═══ RECORD SET ═══

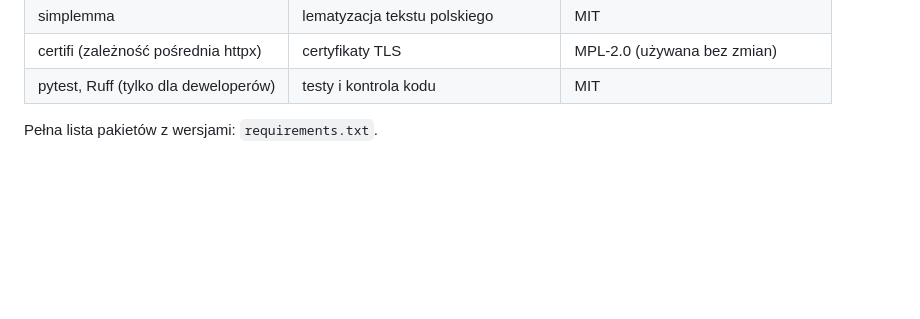
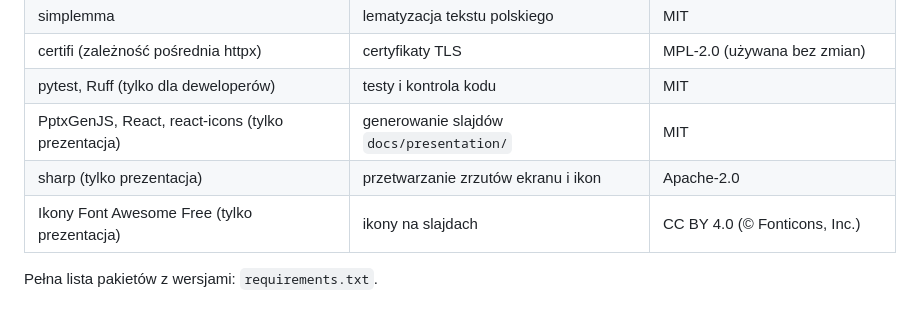
Before and after one commit to FilipLangiewicz/InnovationHub, a Markdown page: README.md, the part around the change. Rendered like a GitHub page; blank space fills up the shorter version.

```diff
--- a/README.md
+++ b/README.md
@@ -247,5 +247,8 @@ Wszystkie komponenty mają licencje zgodne z EUPL-1.2.
 | simplemma | lematyzacja tekstu polskiego | MIT |
 | certifi (zależność pośrednia httpx) | certyfikaty TLS | MPL-2.0 (używana bez zmian) |
 | pytest, Ruff (tylko dla deweloperów) | testy i kontrola kodu | MIT |
+| PptxGenJS, React, react-icons (tylko prezentacja) | generowanie slajdów `docs/presentation/` | MIT |
+| sharp (tylko prezentacja) | przetwarzanie zrzutów ekranu i ikon | Apache-2.0 |
+| Ikony Font Awesome Free (tylko prezentacja) | ikony na slajdach | CC BY 4.0 (© Fonticons, Inc.) |
 
 Pełna lista pakietów z wersjami: `requirements.txt`.
```
Also changed, not shown: docs/WORKLOG.md (+23 -15 lines), docs/presentation/img/assessment.png (added), docs/presentation/img/card.png (added), docs/presentation/img/compare.png (added), docs/presentation/img/search.png (added), 3 other files.
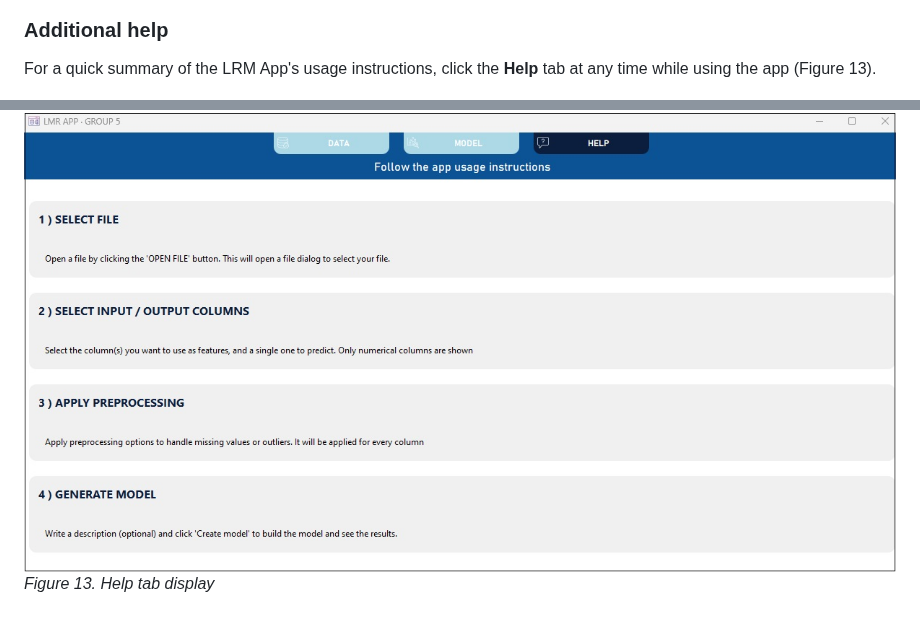
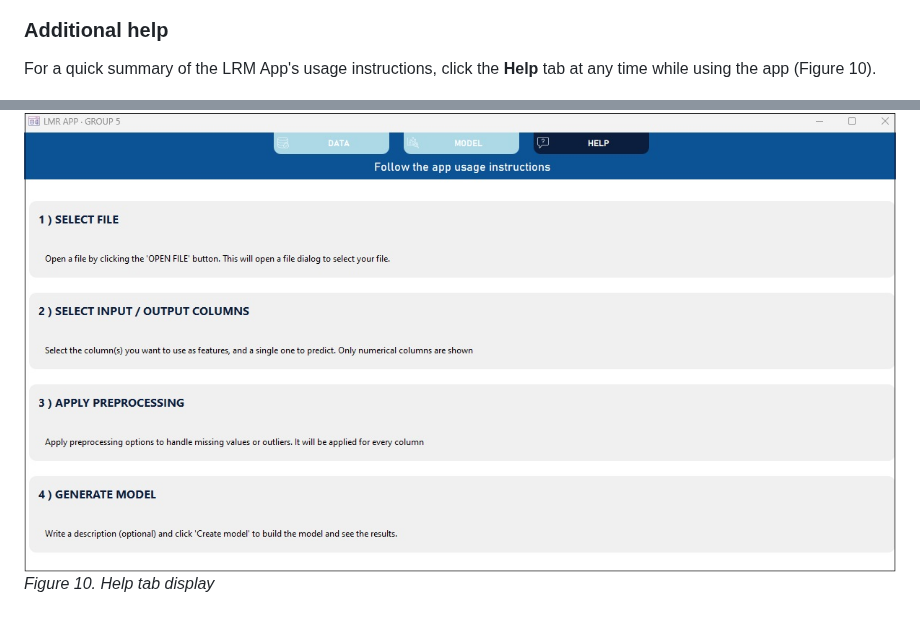
Before and after one commit to anibalsande/Group5-UDC-Seneca, a Markdown page: README.md, 2 parts joined by grey strips. Rendered like a GitHub page.

```diff
--- a/README.md
+++ b/README.md
@@ -194,6 +197,6 @@ After creating your model, you can save it from the Model tab and reload at a la
 
 ### Additional help
-For a quick summary of the LRM App's usage instructions, click the **Help** tab at any time while using the app (Figure 13).
+For a quick summary of the LRM App's usage instructions, click the **Help** tab at any time while using the app (Figure 10).
 
 ![alt text](/images/HelpTab.jpg "Screenshot of help tab contents")
-   *Figure 13. Help tab display*
+   *Figure 10. Help tab display*
```
Also changed, not shown: other parts of README.md (+4 -1 lines).
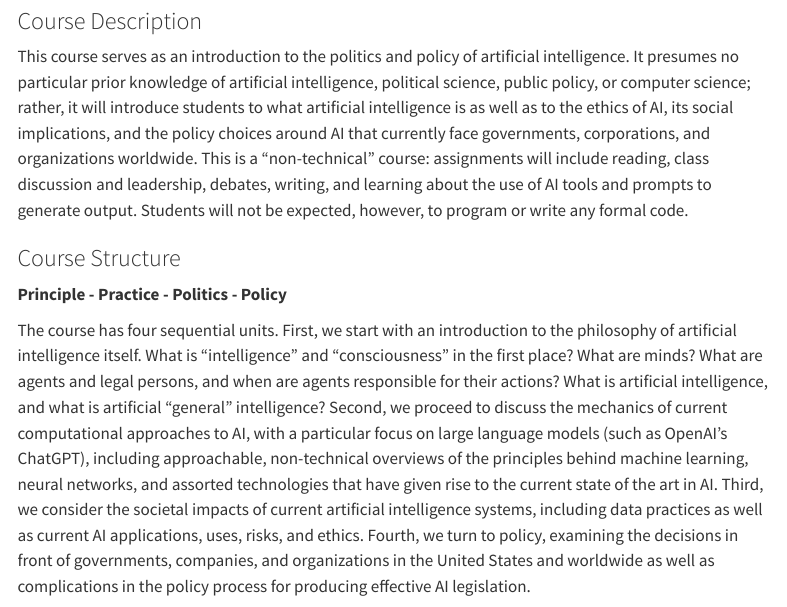
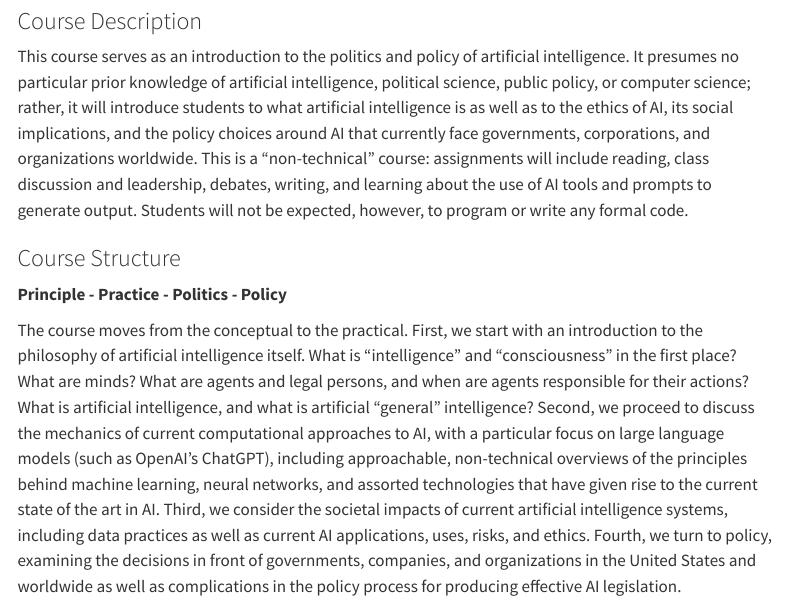
Before and after one commit to jacklreilly/aip_s26, a Quarto document (overview.qmd): the page in a window 1100 px wide, from 590 px down. Rendered offline with R 4.5, knitr and Pandoc in place of Quarto, with nearby package versions; menus at the side of the page are left out.

Commit message:
Update overview.qmd

```diff
--- a/overview.qmd
+++ b/overview.qmd
@@ -39,7 +39,7 @@ This course serves as an introduction to the politics and policy of artificial i
 
 **Principle - Practice - Politics - Policy**
 
-The course has four sequential units. First, we start with an introduction to the philosophy of artificial intelligence itself. What is "intelligence" and "consciousness" in the first place? What are minds? What are agents and legal persons, and when are agents responsible for their actions? What is artificial intelligence, and what is artificial "general" intelligence? Second, we proceed to discuss the mechanics of current computational approaches to AI, with a particular focus on large language models (such as OpenAI's ChatGPT), including approachable, non-technical overviews of the principles behind machine learning, neural networks, and assorted technologies that have given rise to the current state of the art in AI.  Third, we consider the societal impacts of current artificial intelligence systems, including data practices as well as current AI applications, uses, risks, and ethics. Fourth, we turn to policy, examining the decisions in front of governments, companies, and organizations in the United States and worldwide as well as complications in the policy process for producing effective AI legislation.
+The course moves from the conceptual to the practical. First, we start with an introduction to the philosophy of artificial intelligence itself. What is "intelligence" and "consciousness" in the first place? What are minds? What are agents and legal persons, and when are agents responsible for their actions? What is artificial intelligence, and what is artificial "general" intelligence? Second, we proceed to discuss the mechanics of current computational approaches to AI, with a particular focus on large language models (such as OpenAI's ChatGPT), including approachable, non-technical overviews of the principles behind machine learning, neural networks, and assorted technologies that have given rise to the current state of the art in AI.  Third, we consider the societal impacts of current artificial intelligence systems, including data practices as well as current AI applications, uses, risks, and ethics. Fourth, we turn to policy, examining the decisions in front of governments, companies, and organizations in the United States and worldwide as well as complications in the policy process for producing effective AI legislation.
 
 ### Prerequisites
 
```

═══

DESCRIPTION OF THE TASK: Please count how many lines of the records include "README", giving the number and nothing else.

ANSWER BOX: 7